MOM: We had chickens and we had goats for milk during the war when they were bombing in the town and so we were able to eat them and enjoy it.

BYLINE: Some of the other ingredients weren't so easy to come by. The cake soaks in a rum punch, which calls for the juice of one lemon and one orange. Finding citrus in this former communist country required both patience and connections.

MOM: If we got a one lemon for a tea, we had to stand in line for it for two-three hours. And if there was news that in a little vegetable store there would be lemons next day, somebody secretly told somebody and then everybody spread it between their friends. And then everybody lined up in front of the store and waited.

BYLINE: Once the lemons and oranges were acquired, they were squeezed into a cooked sugar syrup.
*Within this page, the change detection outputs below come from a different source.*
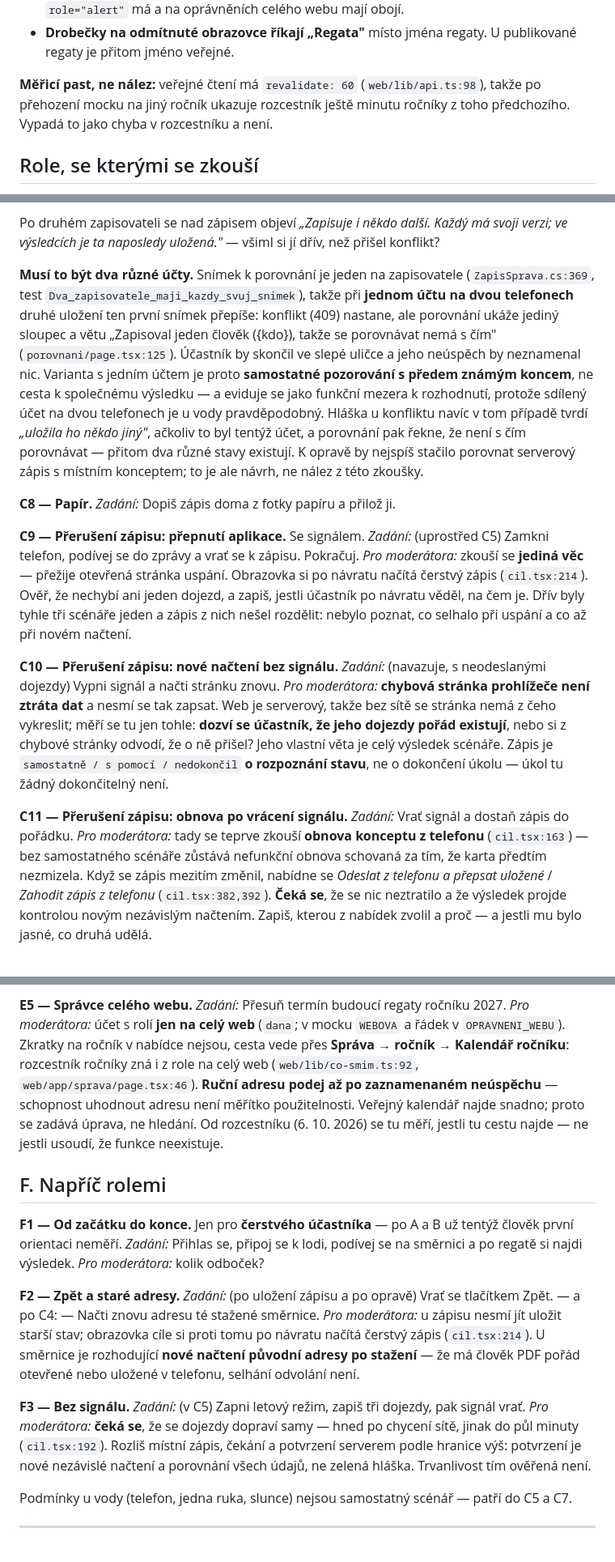
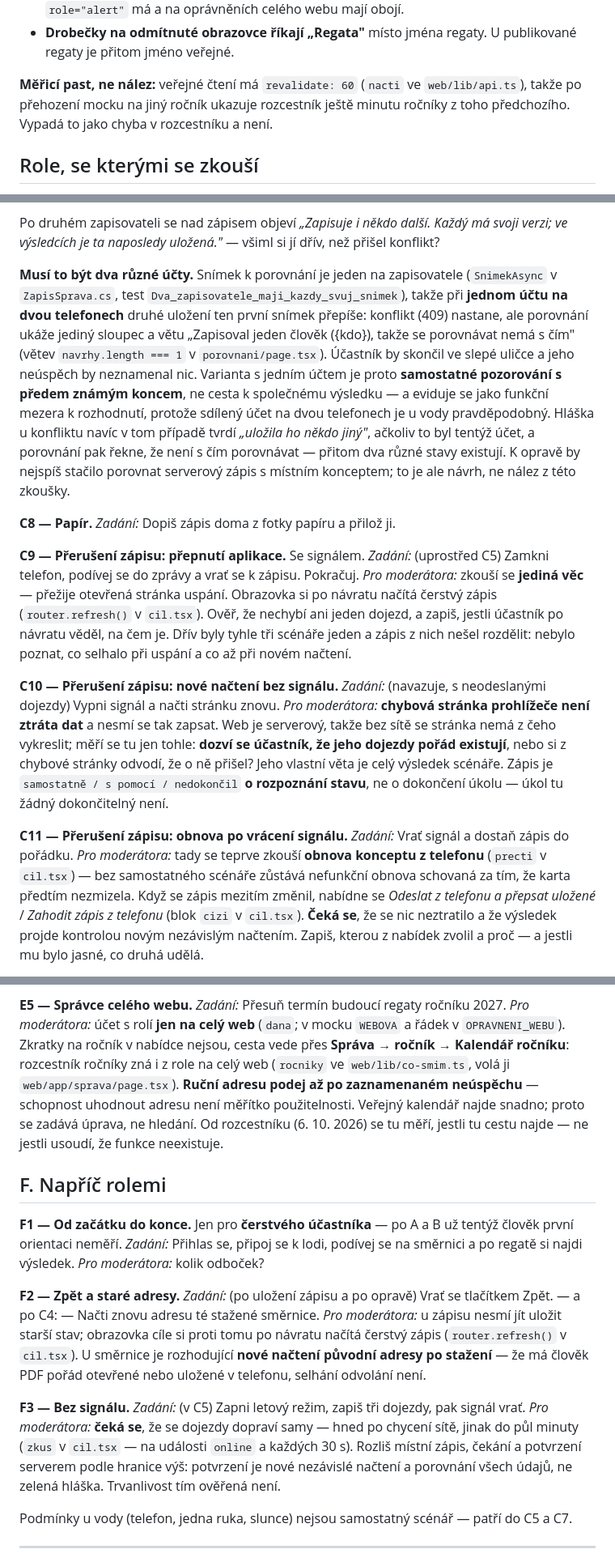
Before and after one commit to file-pb/orlickypohar, a Markdown page: docs/SCENARE-OVLADANI.md, 3 parts joined by grey strips. Shown at 81% size. Rendered like a GitHub page.

```diff
--- a/docs/SCENARE-OVLADANI.md
+++ b/docs/SCENARE-OVLADANI.md
@@ -221,7 +222,7 @@ Zapsané zvlášť schválně: rozhodnout o nich patří k návrhu, ne k měřen
   U publikované regaty je přitom jméno veřejné.
 
 **Měřicí past, ne nález:** veřejné čtení má `revalidate: 60`
-(`web/lib/api.ts:98`), takže po přehození mocku na jiný ročník ukazuje
+(`nacti` ve `web/lib/api.ts`), takže po přehození mocku na jiný ročník ukazuje
 rozcestník ještě minutu ročníky z toho předchozího. Vypadá to jako chyba
 v rozcestníku a není.
 
@@ -511,11 +515,13 @@ má svoji verzi; ve výsledcích je ta naposledy uložená."* — všiml si jí
 než přišel konflikt?
 
 **Musí to být dva různé účty.** Snímek k porovnání je jeden na zapisovatele
-(`ZapisSprava.cs:369`, test `Dva_zapisovatele_maji_kazdy_svuj_snimek`), takže
-při **jednom účtu na dvou telefonech** druhé uložení ten první snímek přepíše:
+(`SnimekAsync` v `ZapisSprava.cs`, test
+`Dva_zapisovatele_maji_kazdy_svuj_snimek`), takže při **jednom účtu na dvou
+telefonech** druhé uložení ten první snímek přepíše:
 konflikt (409) nastane, ale porovnání ukáže jediný sloupec a větu „Zapisoval
-jeden člověk ({kdo}), takže se porovnávat nemá s čím" (`porovnani/page.tsx:125`).
-Účastník by skončil ve slepé uličce a jeho neúspěch by neznamenal nic.
+jeden člověk ({kdo}), takže se porovnávat nemá s čím" (větev
+`navrhy.length === 1` v `porovnani/page.tsx`). Účastník by skončil ve slepé
+uličce a jeho neúspěch by neznamenal nic.
 Varianta s jedním účtem je proto **samostatné pozorování s předem známým
 koncem**, ne cesta k společnému výsledku — a eviduje se jako funkční mezera
 k rozhodnutí, protože sdílený účet na dvou telefonech je u vody pravděpodobný.
@@ -532,10 +538,11 @@ zkoušky.
 *Zadání:* (uprostřed C5) Zamkni telefon, podívej se do zprávy a vrať se
 k zápisu. Pokračuj.
 *Pro moderátora:* zkouší se **jediná věc** — přežije otevřená stránka
-uspání. Obrazovka si po návratu načítá čerstvý zápis (`cil.tsx:214`). Ověř,
-že nechybí ani jeden dojezd, a zapiš, jestli účastník po návratu věděl, na
-čem je. Dřív byly tyhle tři scénáře jeden a zápis z nich nešel rozdělit:
-nebylo poznat, co selhalo při uspání a co až při novém načtení.
+uspání. Obrazovka si po návratu načítá čerstvý zápis (`router.refresh()`
+v `cil.tsx`). Ověř, že nechybí ani jeden dojezd, a zapiš, jestli účastník po
+návratu věděl, na čem je. Dřív byly tyhle tři scénáře jeden a zápis z nich
+nešel rozdělit: nebylo poznat, co selhalo při uspání a co až při novém
+načtení.
 
 **C10 — Přerušení zápisu: nové načtení bez signálu.**
 *Zadání:* (navazuje, s neodeslanými dojezdy) Vypni signál a načti stránku
@@ -551,10 +558,10 @@ dokončitelný není.
 **C11 — Přerušení zápisu: obnova po vrácení signálu.**
 *Zadání:* Vrať signál a dostaň zápis do pořádku.
 *Pro moderátora:* tady se teprve zkouší **obnova konceptu z telefonu**
-(`cil.tsx:163`) — bez samostatného scénáře zůstává nefunkční obnova
+(`precti` v `cil.tsx`) — bez samostatného scénáře zůstává nefunkční obnova
 schovaná za tím, že karta předtím nezmizela. Když se zápis mezitím změnil,
 nabídne se *Odeslat z telefonu a přepsat uložené* / *Zahodit zápis
-z telefonu* (`cil.tsx:382,392`). **Čeká se**, že se nic neztratilo a že
+z telefonu* (blok `cizi` v `cil.tsx`). **Čeká se**, že se nic neztratilo a že
 výsledek projde kontrolou novým nezávislým načtením. Zapiš, kterou
 z nabídek zvolil a proč — a jestli mu bylo jasné, co druhá udělá.
 
@@ -686,11 +693,12 @@ udělená a druhý netuší, kam jít. Dozvěděl se vůbec, že ji má?
 *Pro moderátora:* účet s rolí **jen na celý web** (`dana`; v mocku
 `WEBOVA` a řádek v `OPRAVNENI_WEBU`). Zkratky na ročník v nabídce nejsou, cesta vede
 přes **Správa → ročník → Kalendář ročníku**: rozcestník ročníky zná i z role
-na celý web (`web/lib/co-smim.ts:92`, `web/app/sprava/page.tsx:46`). **Ruční
-adresu podej až po zaznamenaném neúspěchu** — schopnost uhodnout adresu není
-měřítko použitelnosti. Veřejný kalendář najde snadno; proto se zadává úprava,
-ne hledání. Od rozcestníku (6. 10. 2026) se tu měří, jestli tu cestu najde — ne
-jestli usoudí, že funkce neexistuje.
+na celý web (`rocniky` ve `web/lib/co-smim.ts`, volá ji
+`web/app/sprava/page.tsx`). **Ruční adresu podej až po zaznamenaném
+neúspěchu** — schopnost uhodnout adresu není měřítko použitelnosti. Veřejný
+kalendář najde snadno; proto se zadává úprava, ne hledání. Od rozcestníku
+(6. 10. 2026) se tu měří, jestli tu cestu najde — ne jestli usoudí, že funkce
+neexistuje.
 
 ## F. Napříč rolemi
 
@@ -704,16 +712,17 @@ najdi výsledek.
 *Zadání:* (po uložení zápisu a po opravě) Vrať se tlačítkem Zpět. — a po C4: —
 Načti znovu adresu té stažené směrnice.
 *Pro moderátora:* u zápisu nesmí jít uložit starší stav; obrazovka cíle si
-proti tomu po návratu načítá čerstvý zápis (`cil.tsx:214`). U směrnice je
-rozhodující **nové načtení původní adresy po stažení** — že má člověk PDF
-pořád otevřené nebo uložené v telefonu, selhání odvolání není.
+proti tomu po návratu načítá čerstvý zápis (`router.refresh()` v `cil.tsx`).
+U směrnice je rozhodující **nové načtení původní adresy po stažení** — že má
+člověk PDF pořád otevřené nebo uložené v telefonu, selhání odvolání není.
 
 **F3 — Bez signálu.**
 *Zadání:* (v C5) Zapni letový režim, zapiš tři dojezdy, pak signál vrať.
 *Pro moderátora:* **čeká se**, že se dojezdy dopraví samy — hned po chycení
-sítě, jinak do půl minuty (`cil.tsx:192`). Rozliš místní zápis, čekání
-a potvrzení serverem podle hranice výš: potvrzení je nové nezávislé načtení
-a porovnání všech údajů, ne zelená hláška. Trvanlivost tím ověřená není.
+sítě, jinak do půl minuty (`zkus` v `cil.tsx` — na události `online`
+a každých 30 s). Rozliš místní zápis, čekání a potvrzení serverem podle
+hranice výš: potvrzení je nové nezávislé načtení a porovnání všech údajů, ne
+zelená hláška. Trvanlivost tím ověřená není.
 
 Podmínky u vody (telefon, jedna ruka, slunce) nejsou samostatný scénář —
 patří do C5 a C7.
```
Also changed, not shown: other parts of docs/SCENARE-OVLADANI.md (+28 -24 lines).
The pink and chocolate cakes were cut into concentric rings and re-assembled to look like bull's eyes. The layers were stacked on top of each other and the syrup spooned over top.

(SOUNDBITE OF UTENSILS)

BYLINE: Then a 24-hour wait.

The next day, the cake was glazed with a pink lemon frosting. In the 1940s and '50s, food dyes were not available, but my great grandmother had a stash hidden away.

MOM: She called the food coloring Breton. And now I don't know if it's from Bretagne from France, or where she was able to buy it. But I know these luxurious things after the war, and after the communists took over, they were not available. But lot of the stuff, my grandmother had left from the hotel and restaurants we had. And then we were so excited to see that lovely pink cake.

BYLINE: For me, the bubblegum colored frosting isn't the best part of this cake. It's when you cut into it. Thanks to those concentric circles, a dazzling checkerboard appears in each slice. It's best enjoyed with a glass of champagne.

For NPR, I'm Sasa Woodruff.

INSKEEP: And you can find the recipe for punch torte and other unique holiday foods at NPR.org.

Copyright © 2011 NPR. All rights reserved. No quotes from the materials contained herein may be used in any media without attribution to NPR. This transcript is provided for personal, noncommercial use only, pursuant to our Terms of Use. Any other use requires NPR's prior permission. Visit our permissions page for further information.

NPR transcripts are created on a rush deadline by a contractor for NPR, and accuracy and availability may vary. This text may not be in its final form and may be updated or revised in the future. Please be aware that the authoritative record of NPR's programming is the audio.

Comments

 

Please keep your community civil. All comments must follow the NPR.org Community rules and Terms of Use. NPR reserves the right to use the comments we receive, in whole or in part, and to use the commenter's name and location, in any medium. See also the Terms of Use, Privacy Policy and Community FAQ.

Support comes from: